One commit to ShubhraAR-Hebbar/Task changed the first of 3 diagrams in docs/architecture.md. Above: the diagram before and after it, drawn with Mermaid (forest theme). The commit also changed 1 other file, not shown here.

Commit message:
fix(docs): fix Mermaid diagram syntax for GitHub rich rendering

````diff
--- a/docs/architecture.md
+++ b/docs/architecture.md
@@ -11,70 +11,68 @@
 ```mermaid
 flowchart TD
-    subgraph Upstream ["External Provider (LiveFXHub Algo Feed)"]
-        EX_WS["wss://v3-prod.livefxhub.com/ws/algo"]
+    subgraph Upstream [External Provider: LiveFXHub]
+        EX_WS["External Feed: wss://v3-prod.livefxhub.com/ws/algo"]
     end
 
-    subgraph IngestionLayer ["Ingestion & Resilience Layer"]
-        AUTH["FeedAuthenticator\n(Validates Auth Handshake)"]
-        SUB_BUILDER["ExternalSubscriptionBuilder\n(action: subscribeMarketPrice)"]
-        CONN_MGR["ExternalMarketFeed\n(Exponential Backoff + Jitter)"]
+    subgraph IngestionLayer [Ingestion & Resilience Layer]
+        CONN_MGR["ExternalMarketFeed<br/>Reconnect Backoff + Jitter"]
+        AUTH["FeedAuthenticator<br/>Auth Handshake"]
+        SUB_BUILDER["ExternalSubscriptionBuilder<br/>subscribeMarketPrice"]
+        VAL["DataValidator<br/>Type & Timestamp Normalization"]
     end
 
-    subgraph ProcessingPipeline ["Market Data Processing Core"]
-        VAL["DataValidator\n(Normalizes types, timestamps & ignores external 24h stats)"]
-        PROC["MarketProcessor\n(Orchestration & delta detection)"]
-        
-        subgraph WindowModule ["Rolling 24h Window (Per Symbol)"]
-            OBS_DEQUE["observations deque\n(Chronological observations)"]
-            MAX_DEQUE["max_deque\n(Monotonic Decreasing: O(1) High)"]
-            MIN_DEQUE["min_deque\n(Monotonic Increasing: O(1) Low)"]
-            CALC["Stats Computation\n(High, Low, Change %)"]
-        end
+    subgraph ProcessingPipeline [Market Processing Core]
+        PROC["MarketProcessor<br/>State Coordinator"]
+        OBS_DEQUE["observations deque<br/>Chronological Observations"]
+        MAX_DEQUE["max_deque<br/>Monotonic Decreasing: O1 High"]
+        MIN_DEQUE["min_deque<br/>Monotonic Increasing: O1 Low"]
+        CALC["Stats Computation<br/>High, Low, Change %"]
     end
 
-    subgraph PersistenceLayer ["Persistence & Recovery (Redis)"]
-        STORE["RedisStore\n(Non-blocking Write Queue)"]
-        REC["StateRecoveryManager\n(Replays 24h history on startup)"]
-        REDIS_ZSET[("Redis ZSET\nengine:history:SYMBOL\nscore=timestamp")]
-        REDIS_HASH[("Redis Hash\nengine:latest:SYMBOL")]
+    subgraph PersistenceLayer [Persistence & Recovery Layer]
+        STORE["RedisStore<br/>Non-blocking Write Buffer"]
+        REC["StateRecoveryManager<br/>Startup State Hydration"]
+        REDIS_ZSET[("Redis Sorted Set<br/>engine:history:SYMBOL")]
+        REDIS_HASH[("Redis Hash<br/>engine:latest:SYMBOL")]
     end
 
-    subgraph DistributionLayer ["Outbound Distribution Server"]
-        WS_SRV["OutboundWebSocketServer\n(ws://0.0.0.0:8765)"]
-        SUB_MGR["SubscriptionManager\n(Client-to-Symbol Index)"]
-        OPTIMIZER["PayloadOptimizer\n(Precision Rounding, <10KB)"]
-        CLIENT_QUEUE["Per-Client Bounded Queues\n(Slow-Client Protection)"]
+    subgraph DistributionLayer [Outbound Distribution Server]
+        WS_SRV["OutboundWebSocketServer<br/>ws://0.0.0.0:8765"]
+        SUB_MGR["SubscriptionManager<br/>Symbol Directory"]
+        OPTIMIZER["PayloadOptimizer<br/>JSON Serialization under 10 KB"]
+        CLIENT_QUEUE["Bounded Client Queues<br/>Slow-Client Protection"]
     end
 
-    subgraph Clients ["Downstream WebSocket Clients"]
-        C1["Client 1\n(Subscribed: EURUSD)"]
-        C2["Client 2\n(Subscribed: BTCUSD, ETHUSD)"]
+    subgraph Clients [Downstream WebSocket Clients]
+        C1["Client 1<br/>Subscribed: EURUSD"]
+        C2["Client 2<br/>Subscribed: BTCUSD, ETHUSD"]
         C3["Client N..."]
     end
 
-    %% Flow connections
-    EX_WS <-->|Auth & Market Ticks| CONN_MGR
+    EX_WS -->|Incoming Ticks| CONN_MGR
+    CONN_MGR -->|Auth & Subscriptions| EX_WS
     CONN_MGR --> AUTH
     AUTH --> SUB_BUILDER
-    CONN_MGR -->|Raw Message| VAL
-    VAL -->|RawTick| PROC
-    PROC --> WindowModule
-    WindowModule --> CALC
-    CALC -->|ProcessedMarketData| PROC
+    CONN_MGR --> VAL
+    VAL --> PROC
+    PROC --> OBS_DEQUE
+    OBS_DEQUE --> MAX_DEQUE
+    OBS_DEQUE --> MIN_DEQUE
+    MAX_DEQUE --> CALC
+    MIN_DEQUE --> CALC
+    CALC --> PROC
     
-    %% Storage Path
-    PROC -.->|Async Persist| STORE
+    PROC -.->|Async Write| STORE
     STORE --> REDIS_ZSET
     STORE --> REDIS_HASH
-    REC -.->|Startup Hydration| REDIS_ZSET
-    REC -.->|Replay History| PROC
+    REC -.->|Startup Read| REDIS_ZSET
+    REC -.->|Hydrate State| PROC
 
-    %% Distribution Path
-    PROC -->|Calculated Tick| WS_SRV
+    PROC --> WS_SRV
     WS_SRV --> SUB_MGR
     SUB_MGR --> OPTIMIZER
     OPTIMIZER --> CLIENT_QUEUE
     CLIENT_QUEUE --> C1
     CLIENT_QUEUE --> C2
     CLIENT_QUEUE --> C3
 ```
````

Exercise description:
Return precisely the lines of the records, starting with the line that holds "VAL --> PROC" and ending with the last one.

Output for this exercise:
+    VAL --> PROC
+    PROC --> OBS_DEQUE
+    OBS_DEQUE --> MAX_DEQUE
+    OBS_DEQUE --> MIN_DEQUE
+    MAX_DEQUE --> CALC
+    MIN_DEQUE --> CALC
+    CALC --> PROC
     
-    %% Storage Path
-    PROC -.->|Async Persist| STORE
+    PROC -.->|Async Write| STORE
     STORE --> REDIS_ZSET
     STORE --> REDIS_HASH
-    REC -.->|Startup Hydration| REDIS_ZSET
-    REC -.->|Replay History| PROC
+    REC -.->|Startup Read| REDIS_ZSET
+    REC -.->|Hydrate State| PROC
 
-    %% Distribution Path
-    PROC -->|Calculated Tick| WS_SRV
+    PROC --> WS_SRV
     WS_SRV --> SUB_MGR
     SUB_MGR --> OPTIMIZER
     OPTIMIZER --> CLIENT_QUEUE
     CLIENT_QUEUE --> C1
     CLIENT_QUEUE --> C2
     CLIENT_QUEUE --> C3
 ```
````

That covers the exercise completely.